- **Aim of the exercise**
In your copy, include every line of the records exactly and no picture at all.

::: Task input :::

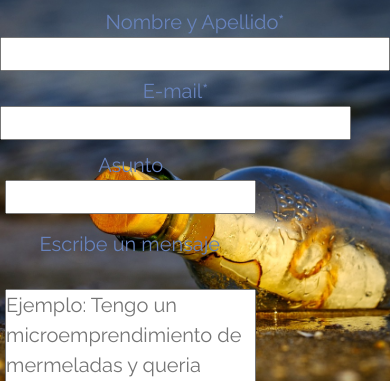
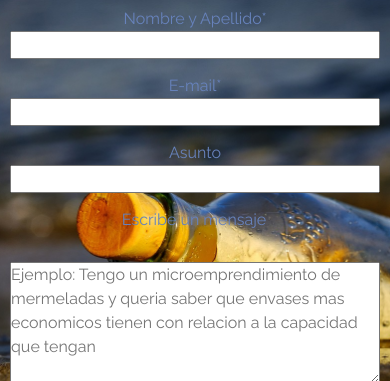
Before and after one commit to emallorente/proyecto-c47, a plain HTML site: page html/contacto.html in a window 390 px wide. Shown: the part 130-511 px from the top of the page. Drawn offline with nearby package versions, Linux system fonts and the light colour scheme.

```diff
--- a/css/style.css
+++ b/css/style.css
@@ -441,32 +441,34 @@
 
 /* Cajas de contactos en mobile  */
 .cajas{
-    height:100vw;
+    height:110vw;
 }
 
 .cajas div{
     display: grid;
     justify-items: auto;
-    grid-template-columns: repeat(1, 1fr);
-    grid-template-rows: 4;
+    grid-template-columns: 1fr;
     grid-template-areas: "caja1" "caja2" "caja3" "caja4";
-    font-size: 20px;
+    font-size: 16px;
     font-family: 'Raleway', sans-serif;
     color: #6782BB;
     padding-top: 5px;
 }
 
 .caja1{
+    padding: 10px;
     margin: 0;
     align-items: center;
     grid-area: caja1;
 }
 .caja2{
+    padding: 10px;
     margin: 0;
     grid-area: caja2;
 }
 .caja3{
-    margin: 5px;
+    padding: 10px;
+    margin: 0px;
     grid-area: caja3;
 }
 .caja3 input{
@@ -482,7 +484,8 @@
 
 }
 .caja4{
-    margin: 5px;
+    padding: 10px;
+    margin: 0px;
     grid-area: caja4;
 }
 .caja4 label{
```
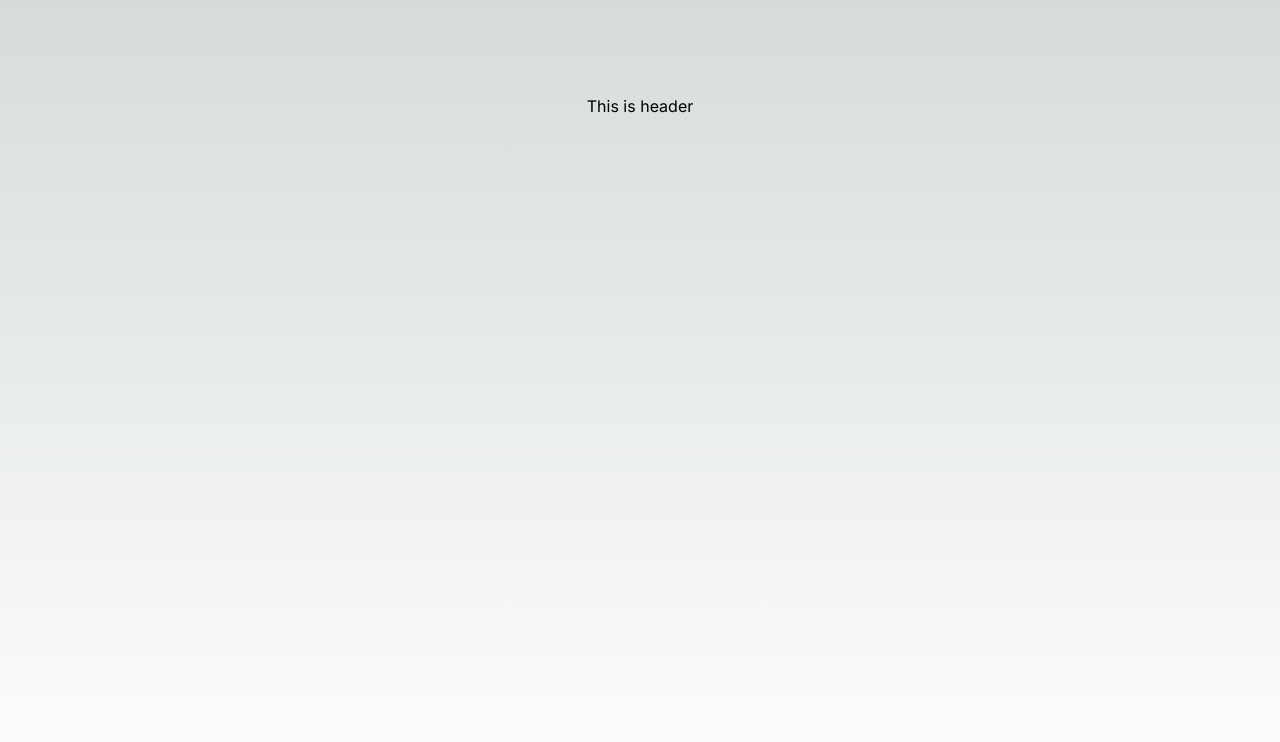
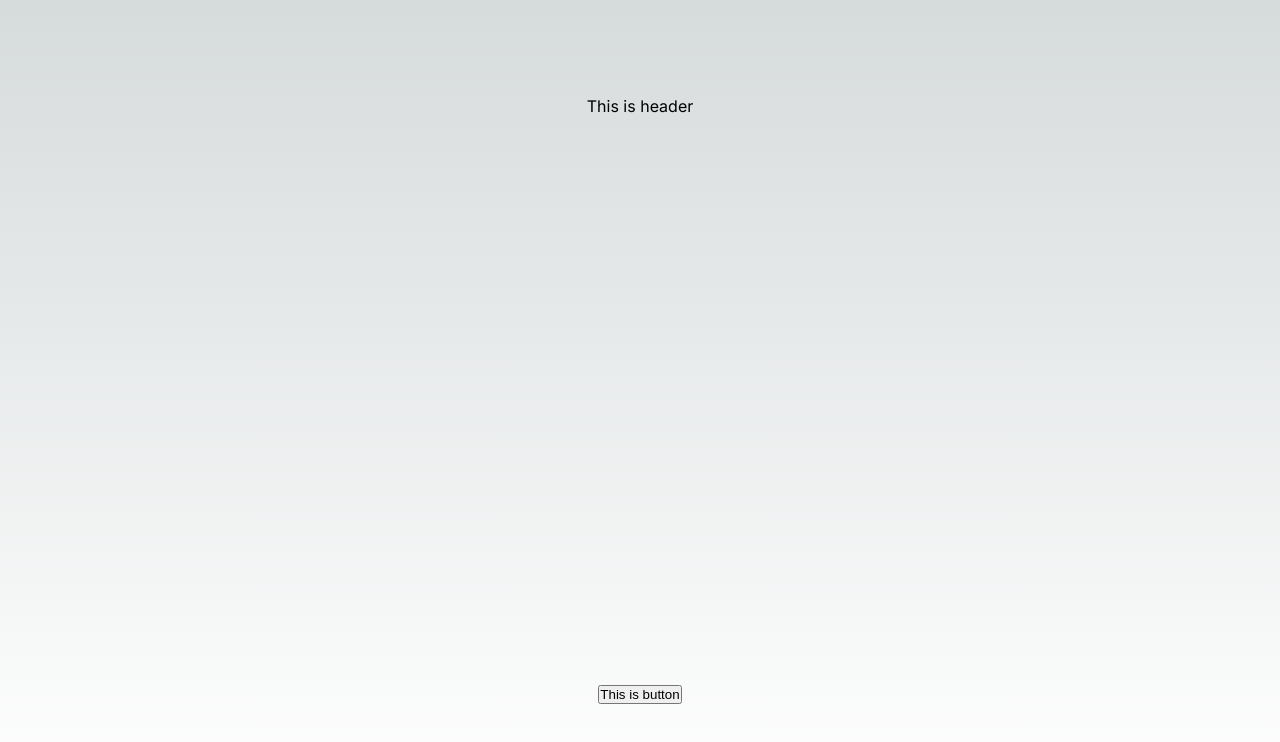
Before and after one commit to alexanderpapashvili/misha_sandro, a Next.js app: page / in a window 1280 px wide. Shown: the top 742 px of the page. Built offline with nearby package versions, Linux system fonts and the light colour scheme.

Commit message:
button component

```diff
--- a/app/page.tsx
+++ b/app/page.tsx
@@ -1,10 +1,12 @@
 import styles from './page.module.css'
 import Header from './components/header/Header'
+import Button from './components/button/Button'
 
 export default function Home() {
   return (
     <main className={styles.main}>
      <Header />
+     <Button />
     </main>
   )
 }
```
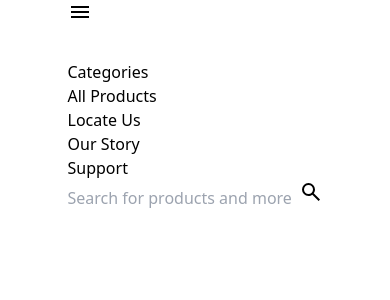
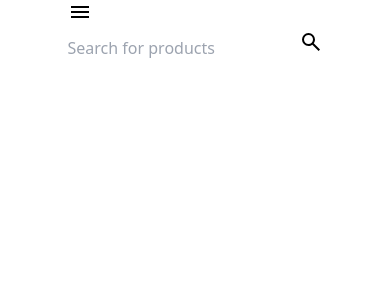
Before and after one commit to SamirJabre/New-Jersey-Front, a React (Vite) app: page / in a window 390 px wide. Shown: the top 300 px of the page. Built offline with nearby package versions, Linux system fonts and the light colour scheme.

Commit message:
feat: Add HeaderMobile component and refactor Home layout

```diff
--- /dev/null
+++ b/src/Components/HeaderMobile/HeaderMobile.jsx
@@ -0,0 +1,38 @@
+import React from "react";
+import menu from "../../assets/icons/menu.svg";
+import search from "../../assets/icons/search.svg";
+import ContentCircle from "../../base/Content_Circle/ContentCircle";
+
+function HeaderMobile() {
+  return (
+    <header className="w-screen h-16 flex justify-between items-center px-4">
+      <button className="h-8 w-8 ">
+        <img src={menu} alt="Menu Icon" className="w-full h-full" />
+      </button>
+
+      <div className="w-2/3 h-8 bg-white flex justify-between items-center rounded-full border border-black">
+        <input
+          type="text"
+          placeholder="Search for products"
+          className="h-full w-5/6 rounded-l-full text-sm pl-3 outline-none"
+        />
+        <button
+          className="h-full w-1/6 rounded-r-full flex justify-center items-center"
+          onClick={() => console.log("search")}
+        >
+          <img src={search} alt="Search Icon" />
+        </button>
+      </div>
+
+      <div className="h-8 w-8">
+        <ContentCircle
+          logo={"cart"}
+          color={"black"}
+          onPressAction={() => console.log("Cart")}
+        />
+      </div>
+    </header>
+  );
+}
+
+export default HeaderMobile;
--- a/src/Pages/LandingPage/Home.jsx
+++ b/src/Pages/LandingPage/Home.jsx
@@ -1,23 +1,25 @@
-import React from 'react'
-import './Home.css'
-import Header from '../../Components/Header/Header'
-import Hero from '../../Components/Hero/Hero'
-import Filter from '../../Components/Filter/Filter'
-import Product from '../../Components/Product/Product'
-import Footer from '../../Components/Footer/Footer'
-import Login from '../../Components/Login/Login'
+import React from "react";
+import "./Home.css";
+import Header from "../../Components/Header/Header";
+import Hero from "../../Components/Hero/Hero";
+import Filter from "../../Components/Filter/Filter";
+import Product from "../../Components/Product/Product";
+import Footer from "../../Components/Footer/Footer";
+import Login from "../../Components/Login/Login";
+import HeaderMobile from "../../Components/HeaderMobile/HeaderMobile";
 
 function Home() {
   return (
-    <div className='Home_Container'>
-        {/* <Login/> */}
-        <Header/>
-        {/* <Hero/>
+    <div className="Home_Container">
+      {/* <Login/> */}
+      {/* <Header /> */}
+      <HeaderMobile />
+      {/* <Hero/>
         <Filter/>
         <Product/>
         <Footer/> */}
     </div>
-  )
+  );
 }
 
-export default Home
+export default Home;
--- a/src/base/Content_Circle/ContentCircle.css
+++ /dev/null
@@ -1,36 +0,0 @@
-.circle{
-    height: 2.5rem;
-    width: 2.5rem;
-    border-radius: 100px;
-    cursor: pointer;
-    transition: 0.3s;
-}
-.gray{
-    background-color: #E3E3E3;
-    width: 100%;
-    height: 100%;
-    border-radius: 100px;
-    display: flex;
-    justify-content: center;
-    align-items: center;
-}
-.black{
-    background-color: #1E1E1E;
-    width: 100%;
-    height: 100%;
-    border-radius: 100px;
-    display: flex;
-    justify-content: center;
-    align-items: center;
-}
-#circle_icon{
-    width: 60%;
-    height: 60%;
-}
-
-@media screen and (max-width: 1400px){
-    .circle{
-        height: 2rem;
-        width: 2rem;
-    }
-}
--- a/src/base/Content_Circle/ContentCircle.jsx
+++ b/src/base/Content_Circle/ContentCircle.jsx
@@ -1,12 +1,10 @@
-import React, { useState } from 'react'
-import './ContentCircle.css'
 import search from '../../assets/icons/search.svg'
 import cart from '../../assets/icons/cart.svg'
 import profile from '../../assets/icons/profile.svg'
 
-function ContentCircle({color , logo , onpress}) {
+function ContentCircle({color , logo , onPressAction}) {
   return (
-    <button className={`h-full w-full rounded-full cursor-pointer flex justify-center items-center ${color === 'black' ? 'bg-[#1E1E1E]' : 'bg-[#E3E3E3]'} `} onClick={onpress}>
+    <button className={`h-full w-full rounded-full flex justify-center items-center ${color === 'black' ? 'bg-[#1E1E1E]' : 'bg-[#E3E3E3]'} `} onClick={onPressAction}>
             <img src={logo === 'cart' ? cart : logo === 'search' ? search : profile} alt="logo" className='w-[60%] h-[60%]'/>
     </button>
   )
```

:::

- **Response**
Before and after one commit to emallorente/proyecto-c47, a plain HTML site: page html/contacto.html in a window 390 px wide. Shown: the part 130-511 px from the top of the page. Drawn offline with nearby package versions, Linux system fonts and the light colour scheme.

```diff
--- a/css/style.css
+++ b/css/style.css
@@ -441,32 +441,34 @@
 
 /* Cajas de contactos en mobile  */
 .cajas{
-    height:100vw;
+    height:110vw;
 }
 
 .cajas div{
     display: grid;
     justify-items: auto;
-    grid-template-columns: repeat(1, 1fr);
-    grid-template-rows: 4;
+    grid-template-columns: 1fr;
     grid-template-areas: "caja1" "caja2" "caja3" "caja4";
-    font-size: 20px;
+    font-size: 16px;
     font-family: 'Raleway', sans-serif;
     color: #6782BB;
     padding-top: 5px;
 }
 
 .caja1{
+    padding: 10px;
     margin: 0;
     align-items: center;
     grid-area: caja1;
 }
 .caja2{
+    padding: 10px;
     margin: 0;
     grid-area: caja2;
 }
 .caja3{
-    margin: 5px;
+    padding: 10px;
+    margin: 0px;
     grid-area: caja3;
 }
 .caja3 input{
@@ -482,7 +484,8 @@
 
 }
 .caja4{
-    margin: 5px;
+    padding: 10px;
+    margin: 0px;
     grid-area: caja4;
 }
 .caja4 label{
```
Before and after one commit to alexanderpapashvili/misha_sandro, a Next.js app: page / in a window 1280 px wide. Shown: the top 742 px of the page. Built offline with nearby package versions, Linux system fonts and the light colour scheme.

Commit message:
button component

```diff
--- a/app/page.tsx
+++ b/app/page.tsx
@@ -1,10 +1,12 @@
 import styles from './page.module.css'
 import Header from './components/header/Header'
+import Button from './components/button/Button'
 
 export default function Home() {
   return (
     <main className={styles.main}>
      <Header />
+     <Button />
     </main>
   )
 }
```
Before and after one commit to SamirJabre/New-Jersey-Front, a React (Vite) app: page / in a window 390 px wide. Shown: the top 300 px of the page. Built offline with nearby package versions, Linux system fonts and the light colour scheme.

Commit message:
feat: Add HeaderMobile component and refactor Home layout

```diff
--- /dev/null
+++ b/src/Components/HeaderMobile/HeaderMobile.jsx
@@ -0,0 +1,38 @@
+import React from "react";
+import menu from "../../assets/icons/menu.svg";
+import search from "../../assets/icons/search.svg";
+import ContentCircle from "../../base/Content_Circle/ContentCircle";
+
+function HeaderMobile() {
+  return (
+    <header className="w-screen h-16 flex justify-between items-center px-4">
+      <button className="h-8 w-8 ">
+        <img src={menu} alt="Menu Icon" className="w-full h-full" />
+      </button>
+
+      <div className="w-2/3 h-8 bg-white flex justify-between items-center rounded-full border border-black">
+        <input
+          type="text"
+          placeholder="Search for products"
+          className="h-full w-5/6 rounded-l-full text-sm pl-3 outline-none"
+        />
+        <button
+          className="h-full w-1/6 rounded-r-full flex justify-center items-center"
+          onClick={() => console.log("search")}
+        >
+          <img src={search} alt="Search Icon" />
+        </button>
+      </div>
+
+      <div className="h-8 w-8">
+        <ContentCircle
+          logo={"cart"}
+          color={"black"}
+          onPressAction={() => console.log("Cart")}
+        />
+      </div>
+    </header>
+  );
+}
+
+export default HeaderMobile;
--- a/src/Pages/LandingPage/Home.jsx
+++ b/src/Pages/LandingPage/Home.jsx
@@ -1,23 +1,25 @@
-import React from 'react'
-import './Home.css'
-import Header from '../../Components/Header/Header'
-import Hero from '../../Components/Hero/Hero'
-import Filter from '../../Components/Filter/Filter'
-import Product from '../../Components/Product/Product'
-import Footer from '../../Components/Footer/Footer'
-import Login from '../../Components/Login/Login'
+import React from "react";
+import "./Home.css";
+import Header from "../../Components/Header/Header";
+import Hero from "../../Components/Hero/Hero";
+import Filter from "../../Components/Filter/Filter";
+import Product from "../../Components/Product/Product";
+import Footer from "../../Components/Footer/Footer";
+import Login from "../../Components/Login/Login";
+import HeaderMobile from "../../Components/HeaderMobile/HeaderMobile";
 
 function Home() {
   return (
-    <div className='Home_Container'>
-        {/* <Login/> */}
-        <Header/>
-        {/* <Hero/>
+    <div className="Home_Container">
+      {/* <Login/> */}
+      {/* <Header /> */}
+      <HeaderMobile />
+      {/* <Hero/>
         <Filter/>
         <Product/>
         <Footer/> */}
     </div>
-  )
+  );
 }
 
-export default Home
+export default Home;
--- a/src/base/Content_Circle/ContentCircle.css
+++ /dev/null
@@ -1,36 +0,0 @@
-.circle{
-    height: 2.5rem;
-    width: 2.5rem;
-    border-radius: 100px;
-    cursor: pointer;
-    transition: 0.3s;
-}
-.gray{
-    background-color: #E3E3E3;
-    width: 100%;
-    height: 100%;
-    border-radius: 100px;
-    display: flex;
-    justify-content: center;
-    align-items: center;
-}
-.black{
-    background-color: #1E1E1E;
-    width: 100%;
-    height: 100%;
-    border-radius: 100px;
-    display: flex;
-    justify-content: center;
-    align-items: center;
-}
-#circle_icon{
-    width: 60%;
-    height: 60%;
-}
-
-@media screen and (max-width: 1400px){
-    .circle{
-        height: 2rem;
-        width: 2rem;
-    }
-}
--- a/src/base/Content_Circle/ContentCircle.jsx
+++ b/src/base/Content_Circle/ContentCircle.jsx
@@ -1,12 +1,10 @@
-import React, { useState } from 'react'
-import './ContentCircle.css'
 import search from '../../assets/icons/search.svg'
 import cart from '../../assets/icons/cart.svg'
 import profile from '../../assets/icons/profile.svg'
 
-function ContentCircle({color , logo , onpress}) {
+function ContentCircle({color , logo , onPressAction}) {
   return (
-    <button className={`h-full w-full rounded-full cursor-pointer flex justify-center items-center ${color === 'black' ? 'bg-[#1E1E1E]' : 'bg-[#E3E3E3]'} `} onClick={onpress}>
+    <button className={`h-full w-full rounded-full flex justify-center items-center ${color === 'black' ? 'bg-[#1E1E1E]' : 'bg-[#E3E3E3]'} `} onClick={onPressAction}>
             <img src={logo === 'cart' ? cart : logo === 'search' ? search : profile} alt="logo" className='w-[60%] h-[60%]'/>
     </button>
   )
```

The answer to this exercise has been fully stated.